Review: Dream Pinball 3D

DreamPinball_Box_Wii.jpg Ported from PC to Wii (and DS), Dream Pinball 3D is a competent game of pinball. Unfortunately, its arrival comes on the heels of the brilliant virtual pinballer Pinball Hall of Fame: The Williams Collection, and in comparison it just doesn’t hold up.

Dream Pinball 3D plays like pinball. I know, go figure! You launch a ball into one of six different tables and flip paddles to fling the ball into bumpers and shoot it up various ramps to score combo multipliers and activate special modes (like multi-ball) all in an effort to wrack up the highest score possible. Simple as that. The ball physics, while perfectly functional, are a bit disappointing, however, especially considering you get balls made out of different materials that are supposed to have unique weight and bounce characteristics but ultimately don’t.

Controls in the game are excellent, at least. The Wii version actually includes two control setups: a Wii Remote-only configuration where you hold the remote sideways and hit the left d-pad and 2 buttons to activate the flippers, and a remote and Nunchuk configuration using B and Z as the flipper buttons. Both schemes perform well, but I actually found myself preferring the dual controller method. It doesn’t work any better, it’s just a personal preference. I don’t find holding the Wii Remote sideways that comfortable, for this or any other game. What doesn’t work so well, though, are the tacked-on motion controls for launching the ball into play by pulling the remote back like a real pinball plunger and nudging the table by flicking the remote. The ball launch control is particularly busted and its use should be avoided at all costs. Thankfully, the sensor can be turned off so you can play with standard button controls.

The gameplay is entertaining enough, but I only wish the table designs were a little more original. Typical themes like fantasy, dinosaurs, monsters and underwater make up the table selection, and while the sound for each one is superb – each table is accompanied by its own ensemble of appropriate announcer, music and sound effects – the layouts all begin to feel too similar after a while. For a game called Dream Pinball, I found the bleak, dreary graphics extremely underwhelming, too. Across the board the color palettes are far too dark and muted. None of the tables offer any sort of visual punch to really get your eyes excited. Dreamy on the eyes, this game is not.

Dream Pinball 3D is an average game of virtual pinball overall. It’s a mixed bag of good and bad, but does at least offer a hefty chunk of content – six tables, four difficulty settings, turn-based multiplayer for up to four players, two control schemes and a variety of camera views – at an affordable $20 price, which is enough to earn it a peek from anyone in the mood for some Wii pinball action. Pinball Hall of Fame: The Williams Collection may be the real dream pinball game, but Dream Pinball 3D is a decent second choice.


+ Great audio that varies from table to table
+ Solid controls with two configurations to choose from
+ Good selection of content for only 20 bucks

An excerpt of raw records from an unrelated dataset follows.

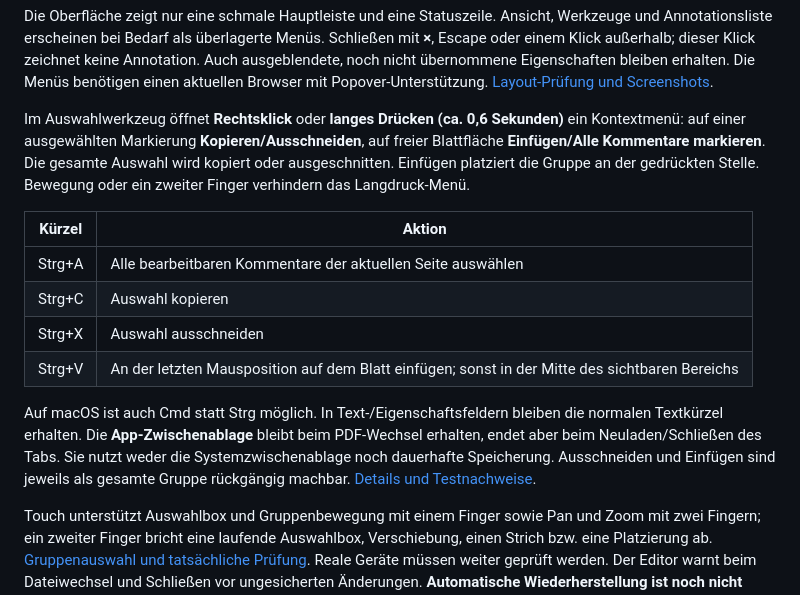
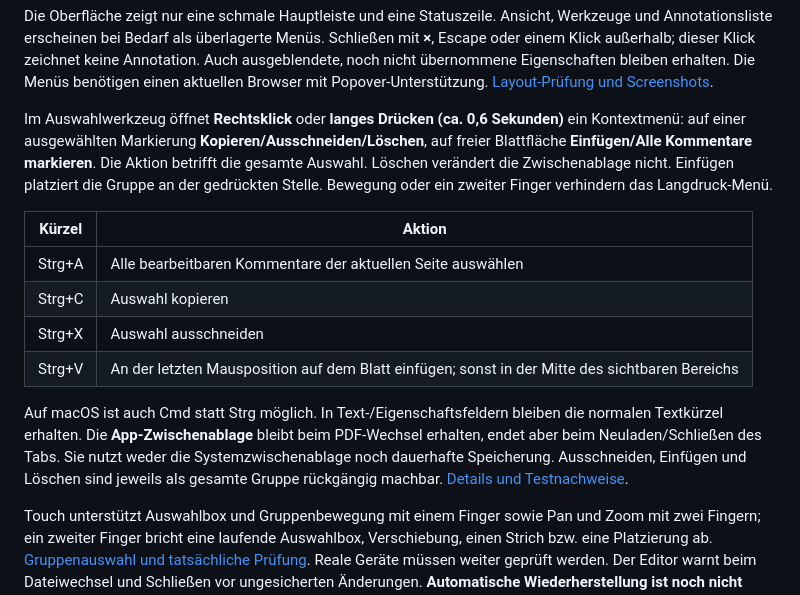
Before and after one commit to roju0ch/PDF-Annotation-Editor, a Markdown page: README.md, the part around the change. Rendered like a GitHub page.

Commit message:
feat: delete selected annotations from context menu

```diff
--- a/README.md
+++ b/README.md
@@ -18,7 +18,7 @@ Die [Browser-Vorschau](https://roju0ch.github.io/PDF-Annotation-Editor/) zeigt d
 
 Die Oberfläche zeigt nur eine schmale Hauptleiste und eine Statuszeile. Ansicht, Werkzeuge und Annotationsliste erscheinen bei Bedarf als überlagerte Menüs. Schließen mit **×**, Escape oder einem Klick außerhalb; dieser Klick zeichnet keine Annotation. Auch ausgeblendete, noch nicht übernommene Eigenschaften bleiben erhalten. Die Menüs benötigen einen aktuellen Browser mit Popover-Unterstützung. [Layout-Prüfung und Screenshots](docs/COMPACT_LAYOUT.md).
 
-Im Auswahlwerkzeug öffnet **Rechtsklick** oder **langes Drücken (ca. 0,6 Sekunden)** ein Kontextmenü: auf einer ausgewählten Markierung **Kopieren/Ausschneiden**, auf freier Blattfläche **Einfügen/Alle Kommentare markieren**. Die gesamte Auswahl wird kopiert oder ausgeschnitten. Einfügen platziert die Gruppe an der gedrückten Stelle. Bewegung oder ein zweiter Finger verhindern das Langdruck-Menü.
+Im Auswahlwerkzeug öffnet **Rechtsklick** oder **langes Drücken (ca. 0,6 Sekunden)** ein Kontextmenü: auf einer ausgewählten Markierung **Kopieren/Ausschneiden/Löschen**, auf freier Blattfläche **Einfügen/Alle Kommentare markieren**. Die Aktion betrifft die gesamte Auswahl. Löschen verändert die Zwischenablage nicht. Einfügen platziert die Gruppe an der gedrückten Stelle. Bewegung oder ein zweiter Finger verhindern das Langdruck-Menü.
 
 | Kürzel | Aktion |
 | --- | --- |
@@ -27,7 +27,7 @@ Im Auswahlwerkzeug öffnet **Rechtsklick** oder **langes Drücken (ca. 0,6 Sekun
 | Strg+X | Auswahl ausschneiden |
 | Strg+V | An der letzten Mausposition auf dem Blatt einfügen; sonst in der Mitte des sichtbaren Bereichs |
 
-Auf macOS ist auch Cmd statt Strg möglich. In Text-/Eigenschaftsfeldern bleiben die normalen Textkürzel erhalten. Die **App-Zwischenablage** bleibt beim PDF-Wechsel erhalten, endet aber beim Neuladen/Schließen des Tabs. Sie nutzt weder die Systemzwischenablage noch dauerhafte Speicherung. Ausschneiden und Einfügen sind jeweils als gesamte Gruppe rückgängig machbar. [Details und Testnachweise](docs/CONTEXT_CLIPBOARD.md).
+Auf macOS ist auch Cmd statt Strg möglich. In Text-/Eigenschaftsfeldern bleiben die normalen Textkürzel erhalten. Die **App-Zwischenablage** bleibt beim PDF-Wechsel erhalten, endet aber beim Neuladen/Schließen des Tabs. Sie nutzt weder die Systemzwischenablage noch dauerhafte Speicherung. Ausschneiden, Einfügen und Löschen sind jeweils als gesamte Gruppe rückgängig machbar. [Details und Testnachweise](docs/CONTEXT_CLIPBOARD.md).
 
 Touch unterstützt Auswahlbox und Gruppenbewegung mit einem Finger sowie Pan und Zoom mit zwei Fingern; ein zweiter Finger bricht eine laufende Auswahlbox, Verschiebung, einen Strich bzw. eine Platzierung ab. [Gruppenauswahl und tatsächliche Prüfung](docs/GROUP_SELECTION.md). Reale Geräte müssen weiter geprüft werden. Der Editor warnt beim Dateiwechsel und Schließen vor ungesicherten Änderungen. **Automatische Wiederherstellung ist noch nicht enthalten:** regelmäßig exportieren. Textfelder haben zunächst eine feste Ausgangsgröße; nachträgliche Größenänderung, weitere Formen, Textmarker und kontinuierliches Radieren folgen später.
 
```
Also changed, not shown: docs/CONTEXT_CLIPBOARD.md (+4 -2 lines), docs/images/context-touch-selection.png, 3 other files.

– Bland, unoriginal table designs
– Dull graphics
– Tacked on motion controls (thankfully they are optional)

Game Info:
Platform: Reviewed on Wii, also available for PC and DS
Publisher: SouthPeak Games
Developer: Topware
Release Date: 4/29/08
Genre: Pinball
Players: 1-4

About the Author

Matt Litten is the full-time editor and owner of He is responsible for maintaining the day to day operation of the site, editing all staff content before it is published, and contributing regular news, reviews, previews and other articles. Matt landed his first gig in the video game review business writing for the now-defunct website After the sad and untimely close of BonusStage, the former staff went on to found After a short stint as US Site Manager for AceGamez, Matt assumed full ownership over VGBlogger, and to this day he is dedicated to making it one of the top video game blogs in all the blogosphere. Matt is a fair-minded reviewer and lover of games of all platforms and types, big or small, hyped or niche, big-budget or indie. But that doesn't mean he will let poor games slide without a good thrashing when necessary!